This site is operated by a business or businesses owned by Informa PLC and all copyright resides with them. Informa PLC's registered office is 5 Howick Place, London SW1P 1WG. Registered in England and Wales. Number 8860726.
The Business Value of Voice Quality Using WebRTC
WebRTC adds a new dimension to the voice quality mission. It is appearing in new IVR applications, omnichannel contact center desktops, and mobile applications. While WebRTC features new technologies for delivering high-quality experiences over a wide range of network conditions, voice communications remain sensitive to the devices, codecs, and networks in use.
- Conversation Dynamics -- Having a large number of participants in an interactive dialog can make it difficult to prevent people from talking over one another. How many times in a call does someone have to say, “No, you go ahead?” A good quality conference produces natural conversation dynamics. But, if one person on a multiparty conference is attached to a poor network, they can degrade the experience for all participants. This is why the next few items on this list are important.
- Timeliness -- Keep the round-trip time (RTT) low, as I wrote about in a November 2018 post, by setting a design goal of having users within 25ms of the communications platform that they’re using. Callstats.io can monitor the metrics that are important to timely conversation streams, including RTT, loss, and jitter.
- Annoyances -- Setting voice levels based on how loud or soft someone speaks, echo or feedback, not recognizing the person’s voice, and voice clipping can all result in people having to repeat themselves and listeners having to work really hard to follow the conversation.
- Effects of Transcoding -- While WebRTC supports the Opus codec, this isn’t always the best codec to use despite its robustness. For example, when calls are coming in on a SIP trunk using G.711, the additional transcoding to Opus results in call degradation.
- Troubleshooting Tools -- These passively capture real-time call metrics from browser endpoints and network devices to monitor quality and detect problems. Callstats.io correlates data from each participant in a call and visualizes it in a way that enables the user to identify problems quickly. Users can monitor top-level service metrics and easily drill down to individual calls. Artificial intelligence and machine learning automatically identify the root cause of problems and long-term trends.

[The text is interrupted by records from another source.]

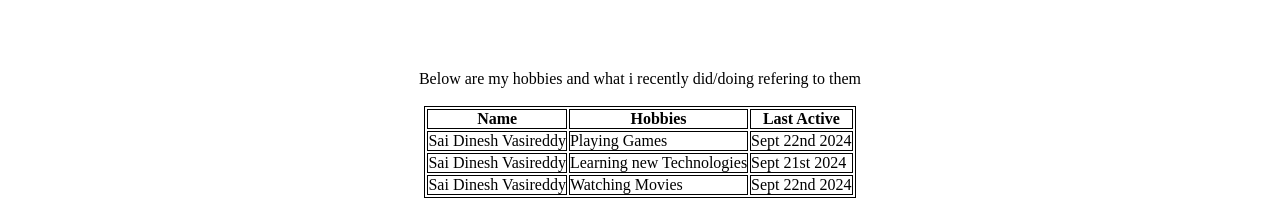
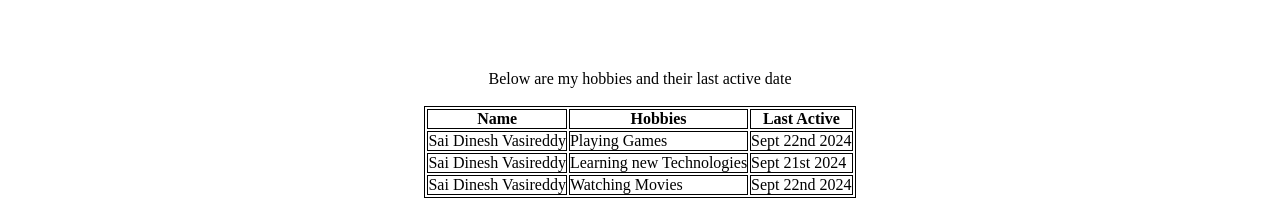
Before and after one commit to DineshVasireddy/DineshVasireddy.github.io, a plain HTML site: page web-technologies-fall2024/lab1/index.html in a window 1280 px wide. Shown: the part 1879-2078 px from the top of the page. Drawn offline with Linux system fonts and the light colour scheme.

Commit message:
Changed the sentence where i changed my hobbies structure but not the sentence of description above the table

```diff
--- a/web-technologies-fall2024/lab1/index.html
+++ b/web-technologies-fall2024/lab1/index.html
@@ -91,7 +91,7 @@
 
         <!--Hobbies Section -->
         <center><div class="myhobbies-container">
-            <p> Below are my hobbies and what i recently did/doing refering to them</p> <br>
+            <p> Below are my hobbies and their last active date</p> <br>
             <table>
                 <thead>
                     <tr>
```
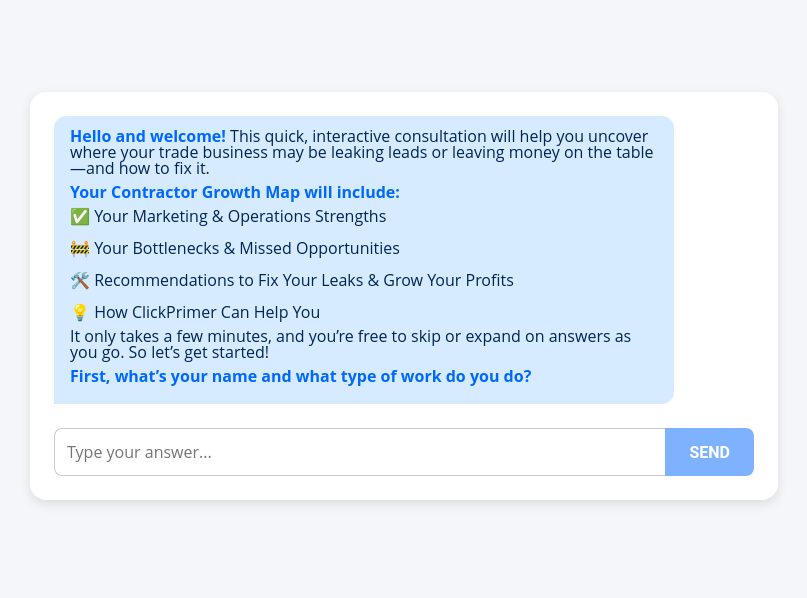
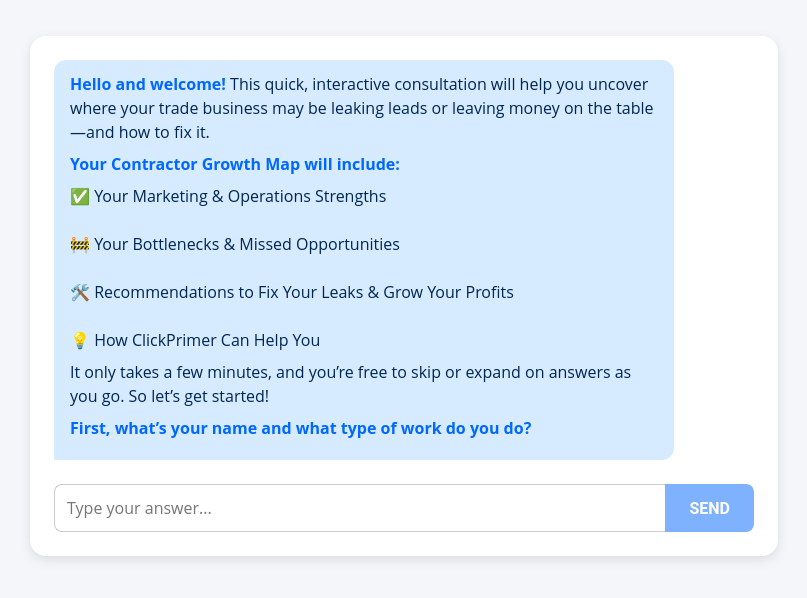
Before and after one commit to clickprimer/contractor-growth-map, a Next.js app: page / in a window 1280 px wide. Shown: the part 104-702 px from the top of the page, without its empty margins (236-1043 px from the left). Built offline with nearby package versions, Linux system fonts and the light colour scheme.

Commit message:
Update globals.css

```diff
--- a/styles/globals.css
+++ b/styles/globals.css
@@ -72,7 +72,7 @@ body {
 /* Markdown content inside messages */
 .chat-message p {
   margin: 0 0 0.5em 0;
-  line-height: 1;
+  line-height: 1.5;
 }
 
 .chat-message ul {
```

- Synthetic Media Generation -- It uses the WebRTC API to send a media file to the far end and measure how it compares against the original. The callstats.io Smart Connectivity Test is a much more robust and accurate way to measure anticipated quality for a given network connection than just a mean opinion score. With this data, you can tune the voice systems for codec in use, length of jitter buffer, TURN server selection, network pipe, and so on.
- Real-Time API -- When incorporated into agent desktops and network management platforms, these APIs provide the ability to monitor voice quality in real-time. The API can be invoked immediately prior to initiating/answering a call so user expectations can be set for voice quality. This is useful for mobile and remote workers who may be connecting to wireless networks.

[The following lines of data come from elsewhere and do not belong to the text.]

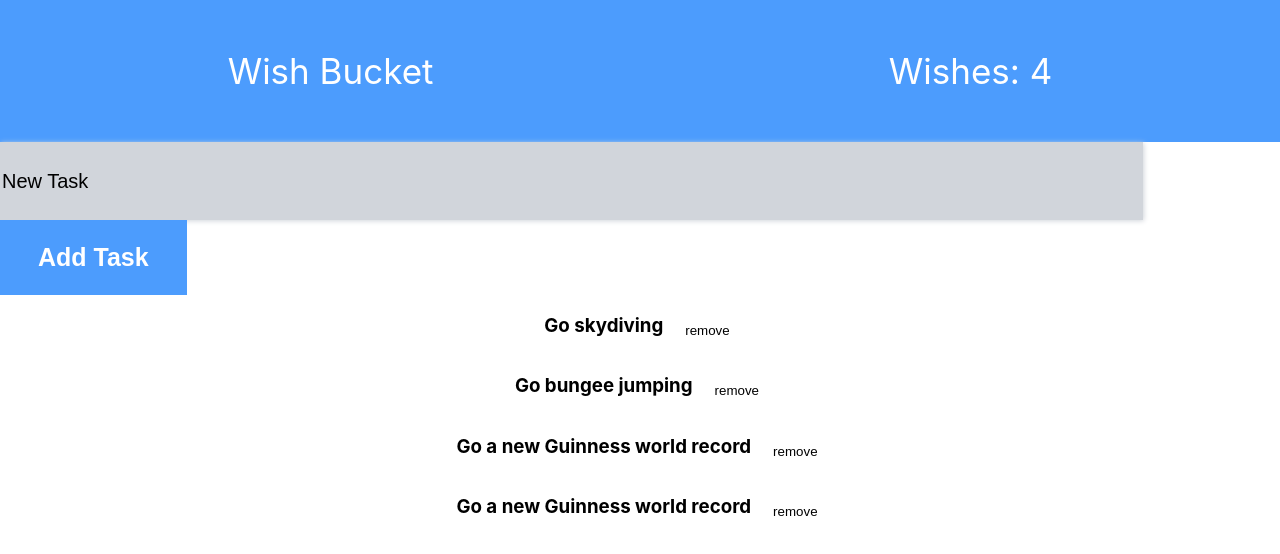
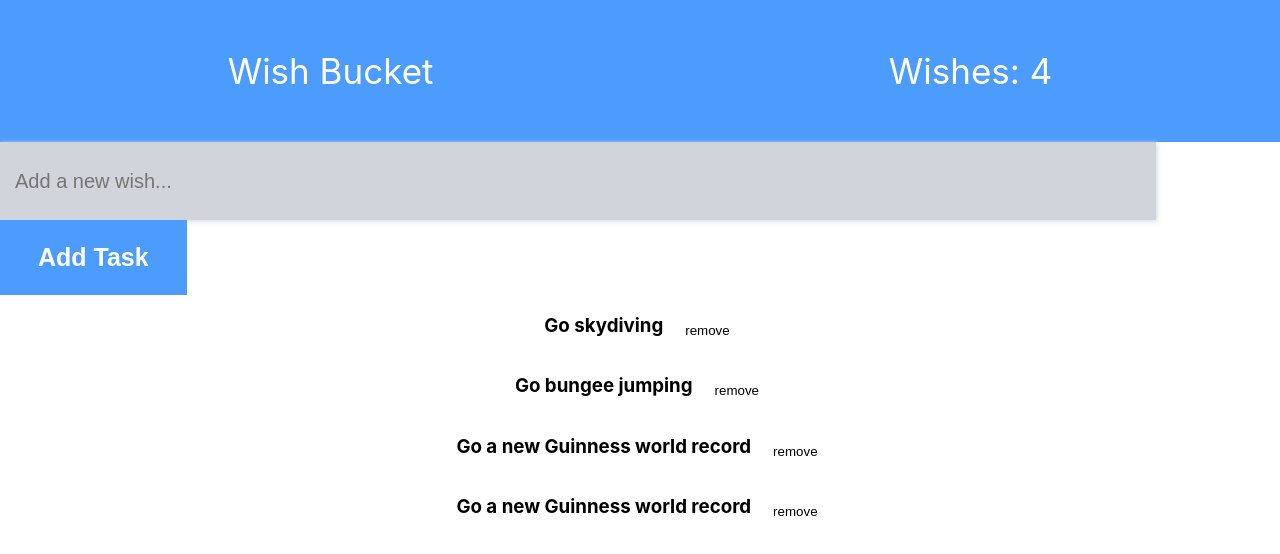
Before and after one commit to developer-abdulali/Wishes-Bucket-App, a React (Create React App) app: page / in a window 1280 px wide. Shown: the top 554 px of the page. Built offline with nearby package versions, Linux system fonts and the light colour scheme.

Commit message:
added changes

```diff
--- a/src/App.css
+++ b/src/App.css
@@ -46,9 +46,13 @@
   height: 76px;
   border: none;
   outline: none;
+  padding-left: 15px;
   background-color: #d1d5db;
   box-shadow: 1px 1px 5px #d1d5db;
-
+}
+.addWish:focus{
+  border: 2px solid #4c9cfd;
+  border-radius: 5px;
 }
 .sbmt{
   border: none;
--- a/src/components/AddWish.js
+++ b/src/components/AddWish.js
@@ -1,13 +1,41 @@
-import React from 'react'
+import React, { useState, useContext } from "react";
+import { WishContext } from "../context/WishProvider";
 
 export default function AddWish() {
+  const [wishes, setWishes] = useContext(WishContext);
+  const [title, setTitle] = useState("");
+
+  const updateTitle = (e) => {
+    setTitle(e.target.value);
+  };
+
+  const addWish = (e) => {
+    e.preventDefault();
+    setWishes((prevWishes) => [
+      ...prevWishes,
+      { title: title, id: prevWishes[prevWishes.length - 1].id + 1 },
+    ]);
+    setTitle("");
+  };
+
   return (
     <div>
-        <form className='form'>
-            <input type='text' className='addWish' placeholder='Add a new wish' name='title' value="New Task" />
-            <input type='submit' className='sbmt' value='Add Task' />
-
-        </form>
+      <form className="form">
+        <input
+          type="text"
+          className="addWish"
+          placeholder="Add a new wish..."
+          name="title"
+          value={title}
+          onChange={updateTitle}
+        />
+        <input
+          onClick={addWish}
+          type="submit"
+          className="sbmt"
+          value="Add Task"
+        />
+      </form>
     </div>
-  )
+  );
 }
```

- Global Call Quality Baseline -- Inter-geography WebRTC test calling can help inform what a user is getting and whether that is above or below the mean score.

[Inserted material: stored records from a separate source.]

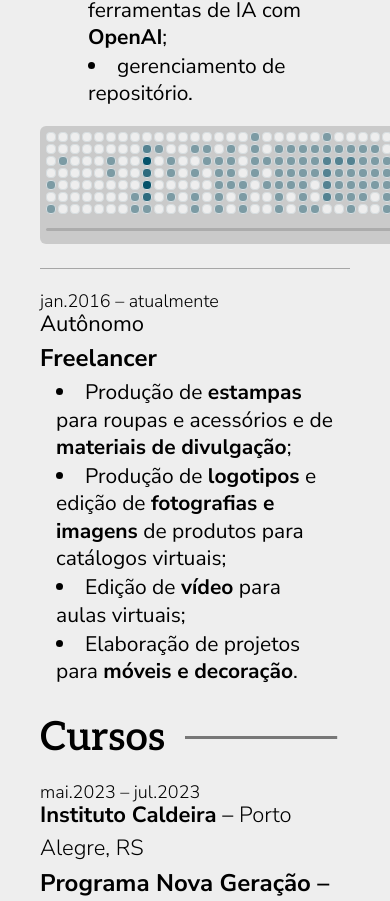
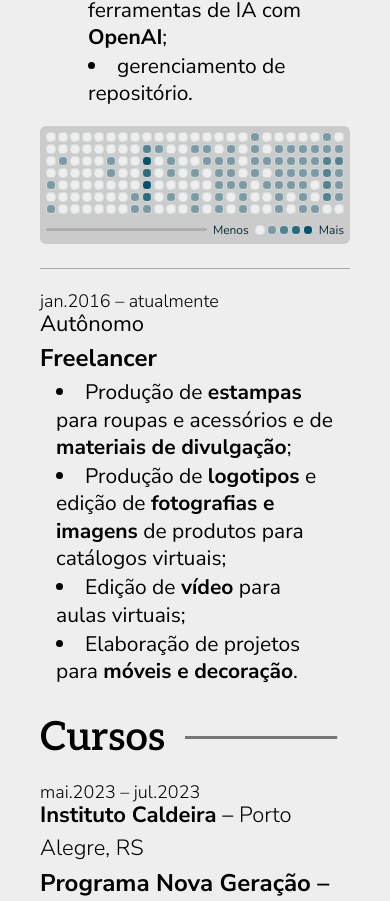
Before and after one commit to augustooomoraes/pp-portfolio-page, a Next.js app: page /curriculum in a window 390 px wide. Shown: the part 2899-3800 px from the top of the page. Built offline with nearby package versions, Linux system fonts and the light colour scheme.

Commit message:
fix responsiveness

```diff
--- a/src/app/ui/components/github-contribution-calendar.tsx
+++ b/src/app/ui/components/github-contribution-calendar.tsx
@@ -59,12 +59,13 @@ export default function GitHubContributionCalendar( {calendarData} : {calendarDa
 
   return (
     <div className="
-      flex flex-col gap-2 items-end
+      flex flex-col gap-1 items-end
+      max-w-full overflow-x-auto
       w-min mb-6 p-1.5 rounded-md
       bg-surface-hoverDark dark:bg-surface-hover
     ">
 
-      <div className="overflow-x-auto w-auto">
+      <div className="overflow-x-auto w-full pb-1">
         <div className="grid grid-rows-7 gap-0.5">
           {
             rows.map((row, rowIndex) => {
```
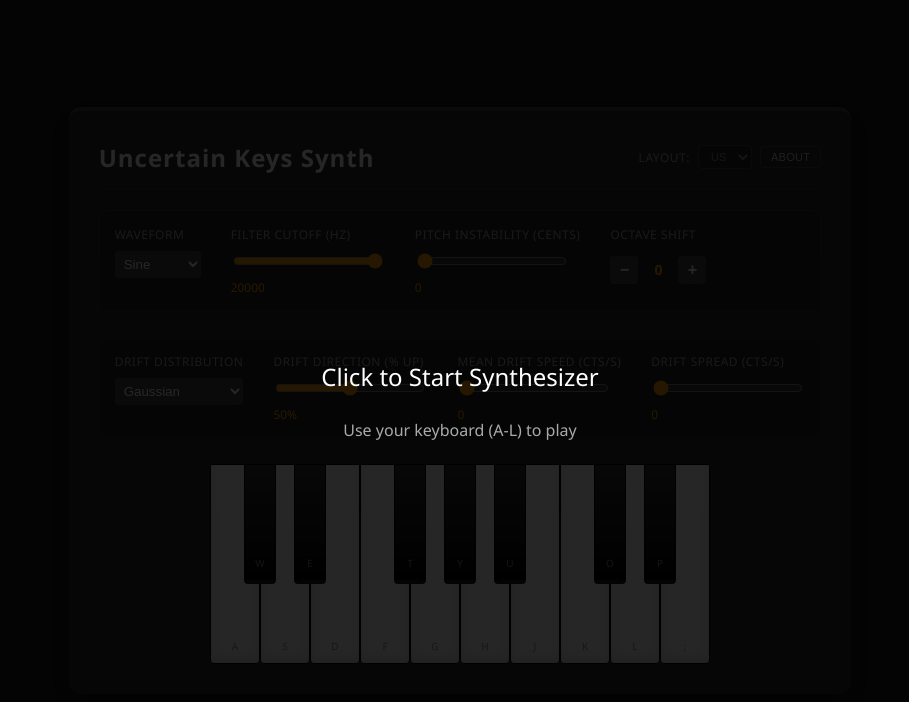
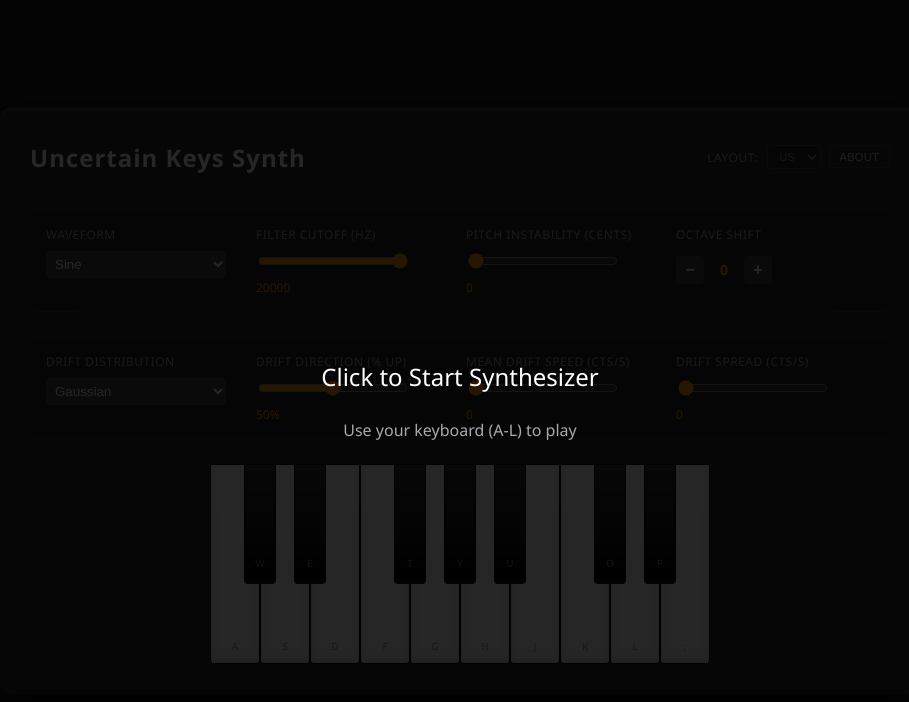
Before and after one commit to chris-lep/uncertain-keys, a website: page index.html in a window 1280 px wide. Shown: the whole page, without its empty margins (180-1089 px from the left). Drawn offline with Linux system fonts and the light colour scheme.

Commit message:
fix layout stability

```diff
--- a/css/style.css
+++ b/css/style.css
@@ -31,6 +31,9 @@ body {
     border-radius: 12px;
     box-shadow: 0 10px 30px rgba(0,0,0,0.6);
     border-top: 4px solid #444;
+    width: 920px;
+    max-width: 95vw;
+    box-sizing: border-box;
 }
 
 /* Header Config */
@@ -94,12 +97,15 @@ body {
     padding: 15px;
     border-radius: 8px;
     border: 1px solid #333;
+    align-items: flex-start;
 }
 
 .control-group {
     display: flex;
     flex-direction: column;
     gap: 8px;
+    min-width: 150px;
+    width: 180px;
 }
 
 label { font-size: 12px; text-transform: uppercase; color: #aaa; letter-spacing: 0.5px; }
```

- Benchmarking -- Global maximums and minimums enable customers to leverage the wealth of data collected by callstats.io for all its customers and use it to compare with the performance of their own service.